So Jesus apparently knew exactly what He was doing. The Apostles, though poor in earthly goods, enjoyed the riches of his grace that he lavished upon them, as St. Paul writes. They needed nothing else. Possessions, when you really think about it, would have been an unwelcome distraction. Money would have made them prey to thieves. Extra clothes and other items for the journey would have bogged them down and required a storage place each night. Traveling right meant traveling light.
I’d like to introduce Dave. Dave just celebrated his 70th birthday. He started off on a trajectory as an extremely gifted violinist in his youth until mental illness sent him down a less conventional path. Dave has been homeless for approximately 40 years. For the last five of those, he has lived under the highway in Brattleboro, VT. Dave refused to accept offers for permanent housing on countless occasions over the years, whether through family or the state. He doesn’t want that kind of charity and has no desire to live that kind of traditional life. Dave will work in exchange for a spot in your barn to sleep, or will do odd jobs for you as long as you don’t pay him more than $6 an hour, just enough money for him to get a cup of coffee and a small meal. Dave is very mindful of his homesite in Brattleboro. He never lights a fire, no matter how cold it gets. He continuously cleans up the litter tossed from cars speeding by on the bridge overhead. He often spends his time writing poetry and composing music. During the pandemic, when the library where Dave used to go to stay warm was closed to the public, friends Dave had made in town ensured he was safe from the bitter cold of the Vermont winter. The people of Brattleboro keep an eye on him, including the local police force.
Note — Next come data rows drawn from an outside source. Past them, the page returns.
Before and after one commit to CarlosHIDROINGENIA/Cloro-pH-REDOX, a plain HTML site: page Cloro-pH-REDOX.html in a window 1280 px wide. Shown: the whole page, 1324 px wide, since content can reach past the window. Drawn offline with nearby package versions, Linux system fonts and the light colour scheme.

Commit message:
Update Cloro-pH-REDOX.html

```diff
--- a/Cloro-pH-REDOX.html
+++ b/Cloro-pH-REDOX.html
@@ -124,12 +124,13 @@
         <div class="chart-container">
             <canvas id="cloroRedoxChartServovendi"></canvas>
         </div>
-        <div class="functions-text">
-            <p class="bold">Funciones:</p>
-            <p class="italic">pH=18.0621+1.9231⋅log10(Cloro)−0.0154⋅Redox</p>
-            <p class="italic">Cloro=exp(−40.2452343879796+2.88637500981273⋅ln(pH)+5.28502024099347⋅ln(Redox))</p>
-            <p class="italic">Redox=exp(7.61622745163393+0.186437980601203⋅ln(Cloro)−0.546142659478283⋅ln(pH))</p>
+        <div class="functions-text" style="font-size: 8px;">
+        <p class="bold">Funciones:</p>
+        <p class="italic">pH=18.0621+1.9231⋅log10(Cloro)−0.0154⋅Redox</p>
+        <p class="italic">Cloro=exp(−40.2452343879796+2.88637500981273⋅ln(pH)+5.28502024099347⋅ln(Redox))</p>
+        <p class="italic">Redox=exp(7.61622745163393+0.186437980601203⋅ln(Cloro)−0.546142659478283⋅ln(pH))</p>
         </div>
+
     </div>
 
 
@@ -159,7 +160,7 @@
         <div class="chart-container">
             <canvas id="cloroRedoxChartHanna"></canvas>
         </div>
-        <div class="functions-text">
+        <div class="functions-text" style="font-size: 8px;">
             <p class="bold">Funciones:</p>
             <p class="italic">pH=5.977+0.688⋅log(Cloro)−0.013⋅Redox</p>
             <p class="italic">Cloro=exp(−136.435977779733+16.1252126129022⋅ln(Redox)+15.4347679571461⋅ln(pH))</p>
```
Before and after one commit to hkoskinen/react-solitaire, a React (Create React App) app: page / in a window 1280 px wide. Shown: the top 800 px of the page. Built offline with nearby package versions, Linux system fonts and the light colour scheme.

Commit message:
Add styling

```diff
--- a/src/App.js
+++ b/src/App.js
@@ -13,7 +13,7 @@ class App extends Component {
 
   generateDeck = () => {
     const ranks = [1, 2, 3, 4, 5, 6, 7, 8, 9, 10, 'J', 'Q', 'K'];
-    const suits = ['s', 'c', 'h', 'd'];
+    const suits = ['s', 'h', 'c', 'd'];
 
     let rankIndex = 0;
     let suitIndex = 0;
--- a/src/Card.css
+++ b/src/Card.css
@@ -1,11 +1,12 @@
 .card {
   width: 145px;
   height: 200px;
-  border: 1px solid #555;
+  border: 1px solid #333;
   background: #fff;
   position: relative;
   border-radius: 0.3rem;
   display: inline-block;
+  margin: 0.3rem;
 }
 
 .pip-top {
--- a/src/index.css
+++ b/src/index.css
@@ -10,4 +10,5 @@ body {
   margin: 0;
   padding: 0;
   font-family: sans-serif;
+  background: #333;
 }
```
Dave cares for the town, and the town cares for Dave and clearly, God cares for Dave. Dave willingly embraces a Franciscan level of simplicity and poverty. We might call Dave crazy, but God calls Dave “my son.”
Why do we believe that our success depends entirely on our available resources? Why are we afraid to trust more thoroughly in God’s providential care as the Apostles did or as Dave experiences? If our hands are empty, will God not fill them with love?
It was and still is a countercultural act of discipleship to free ourselves from possessions and the illusion of wealth and power they provide. If we can keep paring down, keep stripping away the external elements that we use to define our lives, perhaps we will get closer to the core of who we are and God’s purpose for us. Of course, embracing worldly poverty is not an easy task. We who live such lives of privilege feel akin to the rich man of the Gospel who went away sad when Jesus told him that all that was left to do was to give away everything and come follow Him. Not only is it hard to divest but there’s simply no common sense in chucking everything we have.
Jesus did not seem to be using common sense when he sent the Apostles out with nothing but a walking stick. The Apostles did not seem to be using common sense when they followed his instructions but they trusted there was hidden wisdom in it. Sometimes God asks us to do things that don’t seem at all sensible; these ideas appear risky, foolhardy, misguided. But God insistently whispers, “Trust me. I got you.” If we take the risk, we may be pulled closer to where God is. And maybe, like the Apostles, being blessedly unencumbered will allow us to work miracles.
I’d like to leave you with three questions to ponder:
Can you remember a time when you were certain you didn’t have what you needed and yet everything miraculously came together? Can you identify God’s providential care in that event?
Is there something that you are holding onto that might be a barrier to God calling you to deeper discipleship?
Might God be asking you to do something that defies common sense? What would you have to do to embrace that path?